By William Cao. Edited by Swastik Patel
Like their name suggests, “Feeder Schools” are schools primarily designed for one goal: getting students into their “dream school”. This article will take a deeper dive into this terminology.
Discretionary note: I am currently a highschooler soon to be going through the college application process.
What are they? Any Advantages?
When one mentions a “feeder school”, the term is most commonly associated and seen in the high school setting. The primary objective for these schools is to get their students admitted into higher education institutions, which are typically made up of top colleges such as private (Ivy League, etc.) or public universities (UC Berkeley, UCLA, etc.). Here is a good quote that resonated with me from Megan Zogby’s article summarizing the motive behind feeder schools:
“Feeder schools are a way of keeping elite education elite…American higher education is a hodge-podge of missions and educational approaches, but for the most elite schools, the path to an acceptance letter is narrow”
Feeder schools typically are structured in the same way that private schools are. They generally have exceptionally skilled professors and an abundance of course offerings to provide high-quality education, a wide range of resources, more than enough funding, and the list goes on. As a result, if a student succeeds (as the vast majority do), then they have an inherent advantage in gaining admission to a higher-level and competitive college. Private schools such as Harker and BASIS Independent Silicon Valley are great instances of this. Furthermore, these feeder schools’ reputation is further substantiated by a majority of their students being accepted into these institutions or universities. For instance, in my area around Silicon Valley, it would not be a surprise that a student from Harker would get into a top program at a university such as Berkeley Electrical Engineering & Computer Science (EECS).
Feeder Schools are primarily designed for getting students into top schools across America as they have an abundance of resources that cover the needs of students.

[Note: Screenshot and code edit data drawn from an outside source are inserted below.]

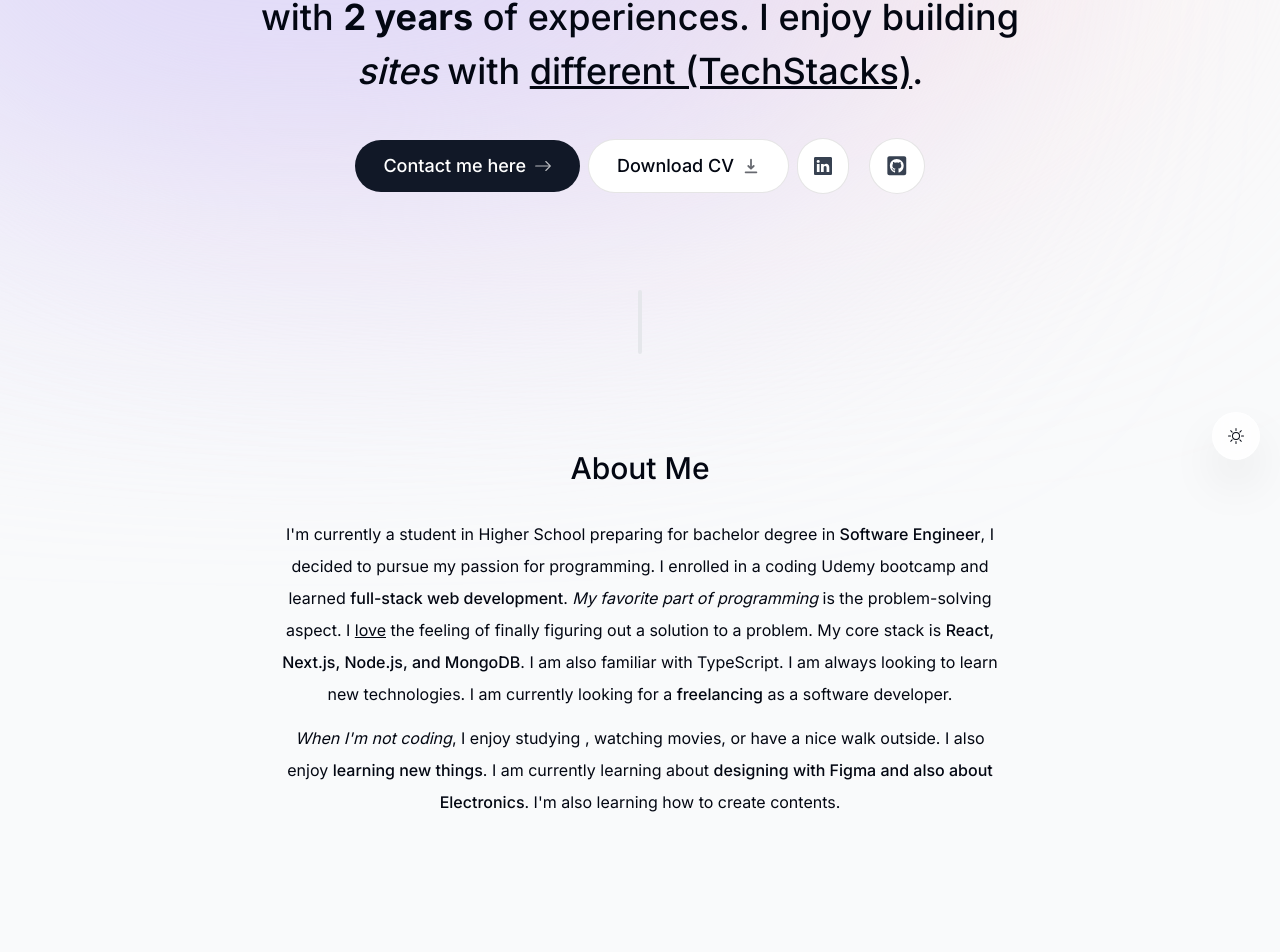
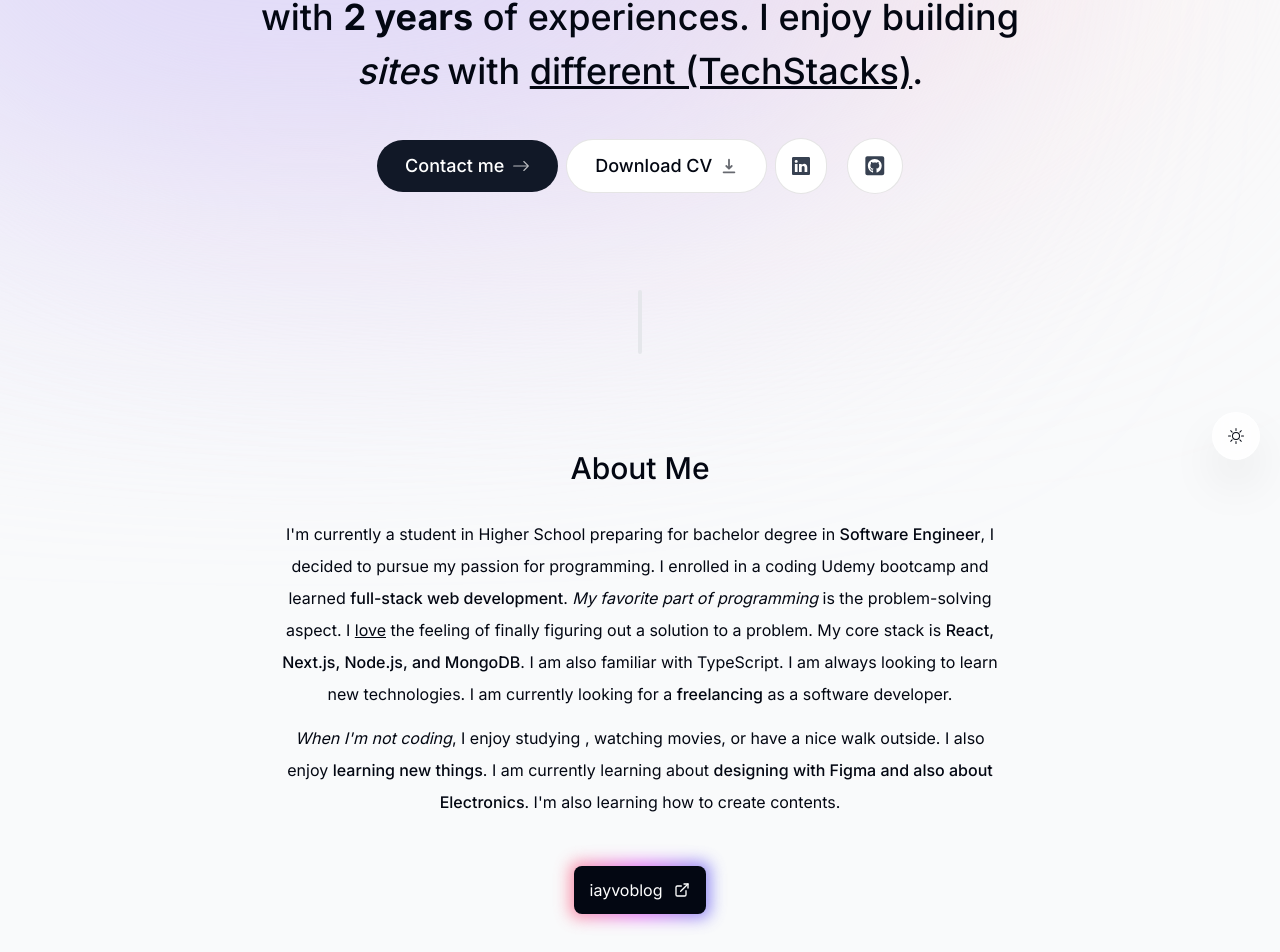
Before and after one commit to iayvob/ModernPortfolio, a Next.js app: page / in a window 1280 px wide. Shown: the part 320-1272 px from the top of the page. Built offline with nearby package versions, Linux system fonts and the light colour scheme; no server answers.

Commit message:
blog button

```diff
--- a/components/about.tsx
+++ b/components/about.tsx
@@ -4,6 +4,7 @@ import React from "react";
 import SectionHeading from "./section-heading";
 import { motion } from "framer-motion";
 import { useSectionInView } from "@/lib/hooks";
+import { FiExternalLink } from "react-icons/fi";
 
 export default function About() {
   const { ref } = useSectionInView("About");
@@ -44,6 +45,12 @@ export default function About() {
         <span className="font-medium">designing with Figma and also about Electronics</span>. I'm also
         learning how to create contents.
       </p>
+      <div className="flex items-center justify-center mt-12">
+        <div className="relative">
+          <div className="absolute -inset-1 rounded-lg bg-gradient-to-r from-rose-400 via-fuchsia-500 to-indigo-500 opacity-75 blur"></div>
+          <button className="relative rounded-lg bg-gray-950 px-4 py-2 text-white"><a href="https://iayvoblog.vercel.app" className="flex items-center gap-3">iayvoblog <FiExternalLink /></a></button>
+        </div>
+      </div>
     </motion.section>
   );
 }
--- a/components/intro.tsx
+++ b/components/intro.tsx
@@ -62,7 +62,7 @@ export default function Intro() {
                     delay: 0.1,
                 }}
             >
-                <Link onClick={() => {setActiveSection("Contact"); setTimeOfLastClick(Date.now());}} href="#contact" className="group bg-gray-900 text-white px-7 py-3 flex items-center gap-2 rounded-full outline-none focus:scale-110 hover:scale-110 hover:bg-gray-950 active:scale-105 transition">Contact me here <BsArrowRight className="opacity-70 group-hover:translate-x-1 transition"/></Link>
+                <Link onClick={() => {setActiveSection("Contact"); setTimeOfLastClick(Date.now());}} href="#contact" className="group bg-gray-900 text-white px-7 py-3 flex items-center gap-2 rounded-full outline-none focus:scale-110 hover:scale-110 hover:bg-gray-950 active:scale-105 transition">Contact me<BsArrowRight className="opacity-70 group-hover:translate-x-1 transition"/></Link>
                 <a href="/CV.pdf" download className="group bg-white px-7 py-3 flex items-center gap-2 rounded-full outline-none focus:scale-110 hover:scale-110 active:scale-105 transition cursor-pointer borderBlack dark:bg-white/10">Download CV <HiDownload className="opacity-60 group-hover:translate-y-1 transition"/></a>
                 <div className="!flex gap-5"><a href="https://www.linkedin.com/in/iayvob" className="bg-white p-4 text-gray-700 flex items-center gap-2 rounded-full focus:scale-[1.15] hover:scale-[1.15] active:scale-[1.15] transition cursor-pointer borderBlack hover:text-gray-950 dark:bg-white/10 dark:text-white/60 dark:hover:text-white/80">
                     <BsLinkedin />
```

They are primarily private schools with the students attending them being mostly from the middle and upper classes. These students are typically accepted by colleges and universities with preferences, and can have the possibility of expanding the gap between students from lower and middle class. Now with all this being said, I do think that the advantages of feeder schools do outweigh their disadvantages and they certainly do their job effectively.